The Authority requests the public to avoid entering or swimming in the river for two main reasons:

The Yarkon River today is a functioning ecosystem after years of comprehensive ecological restoration in all its aspects. The river hosts a variety of animals and plants, including the Yarkon tilapia which is the most sensitive fish to water quality conditions in the system. The Yarkon water in the upper section is fresh water that is discharged from boreholes – the entry of humans into the water creates disturbances and spot infections in the same section, damages the ecosystem and disrupts animal activity. Most of the channel of the Yarkon River is in a declared national park for the benefit of nature conservation and the ability to enforce regulations to prevent damage to the river area. For further restrictions and guidelines please contact the Nature and Parks Authority.

The Yarkon River channel is an open and unfenced system that drains the large catchment basin in the catchment basins of the coastal streams. Therefore, the creek is exposed to events of pollution from various sources along the creek. Relevant law enforcement monitors river water quality and handles pollution incidents and malfunctions. However, since the creek is an open system that constitutes a large-scale catchment basin, spot pollution events cannot be completely prevented.

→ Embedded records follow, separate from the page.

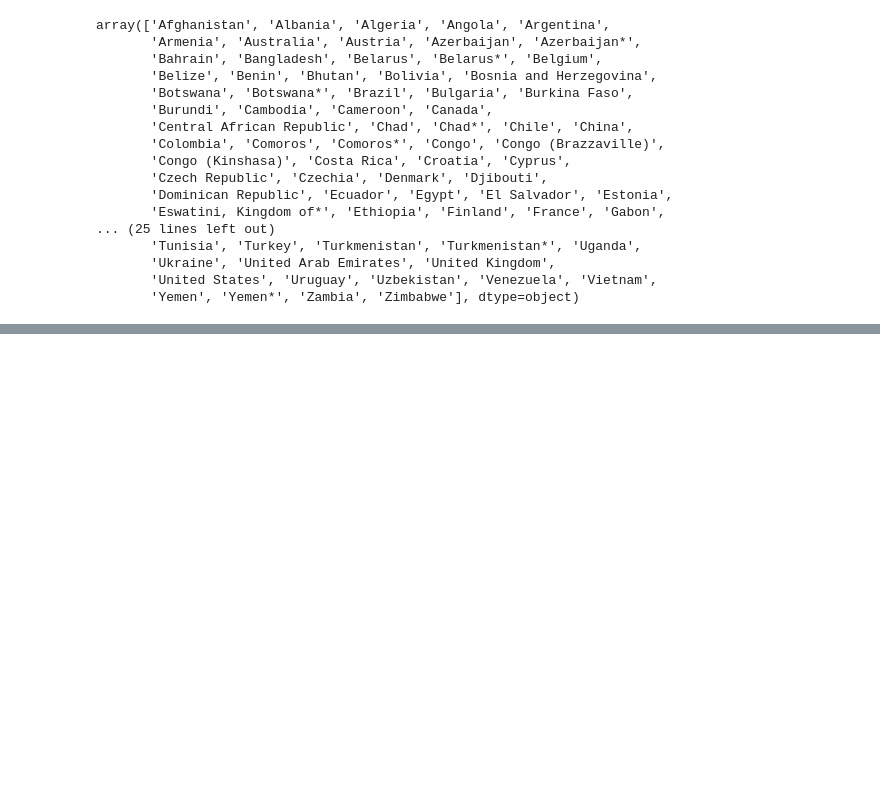
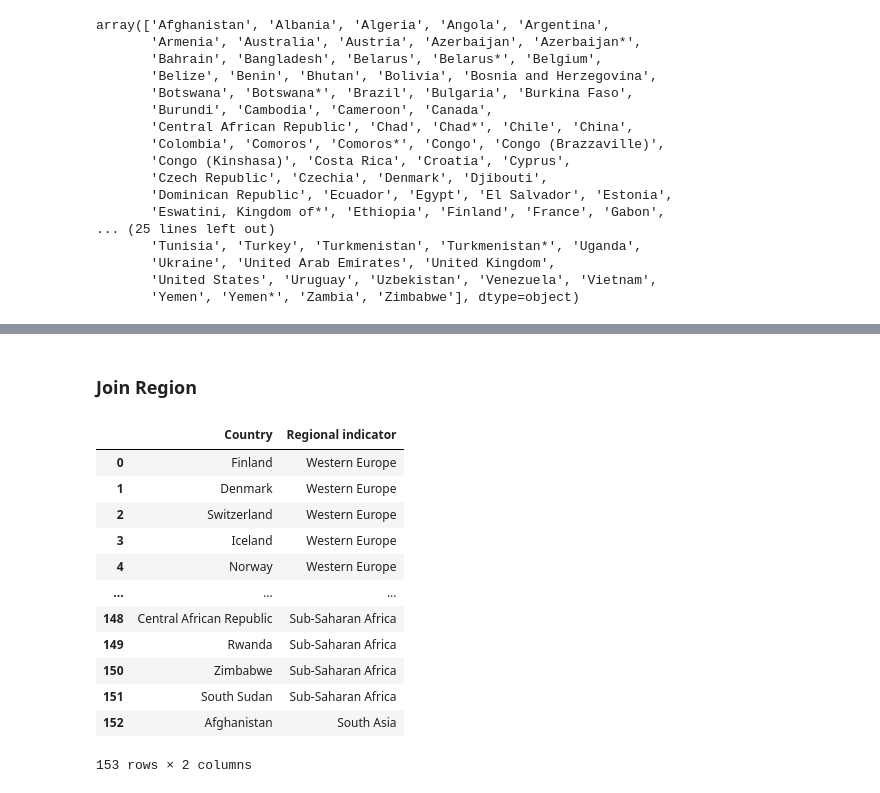
Before and after one commit to angkohtenko/World_Happiness_Report, a Jupyter notebook: Clean_data.ipynb, the cells around one changed output, grey strips where cells are left out. Saved outputs shown, nothing was run; the diff lists cells and outputs as text; code cells hidden in the pictures; blank space fills up the shorter version.

```diff
--- a/Clean_data.ipynb
+++ b/Clean_data.ipynb
@@ -713,0 +745,20 @@ Taiwan Province of China
+# %% [markdown]
+### Join Region
+# %%
+# rename columns before merge
+region_mapping.rename(columns={"Country name": "Country"}, inplace=True)
+region_mapping
+# %% [output]
+|  | Country | Regional indicator |
+| 0 | Finland | Western Europe |
+| 1 | Denmark | Western Europe |
+| 2 | Switzerland | Western Europe |
+| 3 | Iceland | Western Europe |
+| 4 | Norway | Western Europe |
+| ... | ... | ... |
+| 148 | Central African Republic | Sub-Saharan Africa |
+| 149 | Rwanda | Sub-Saharan Africa |
+| 150 | Zimbabwe | Sub-Saharan Africa |
+| 151 | South Sudan | Sub-Saharan Africa |
+| 152 | Afghanistan | South Asia |
+153 rows × 2 columns
```
Also changed, not shown: parts of 45 cells of this notebook.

The Yarkon River Authority samples the Yarkon River once a week in the saline section adapted for sailing, between the “Seven Mills” dam (Ganei Yehoshua Park Tel Aviv) and the Yarkon estuary, and with varying frequency of sampling in other sections along the river – according to the sampling procedure for water quality in streams of the Ministry of Environmental Protection. In addition, there is a station for continuous monitoring of water quality in the middle section of the river, in the area between Tel Aviv and Bnei Brak.

Yarkon water sampling data are published on the Authority’s website, under the “Water Quality Sampling” tab.

The Yarkon is divided into three sections in the context of water sources and their quality:

  • The clean section – the section you asked about: In the past, about 25,000 cubic meters of water flowed in the Yarkon per hour, 220 million cubic meters per year. The blueprint for the Yarkon River (1996) stipulates that only fresh water will flow in the section between the springs and the confluence of the Kana Stream. The allocation of water today to the Yarkon from the Yarkon springs (drilling water) is at a flow rate of about 1,800 cubic meters / hour, in the quality of drinking water, and this is the water that flows in the clean section.
  • The middle section – from the meeting with Kana Stream to the Seven Mills: the section where most of its tributaries are connected to the Yarkon and to which tertiary-quality effluent water produced in sewage treatment facilities is also discharged, in accordance with the appropriate permits.
  • The saline section – from Seven Mills to the sea: the water of the stream that is mixed with sea water.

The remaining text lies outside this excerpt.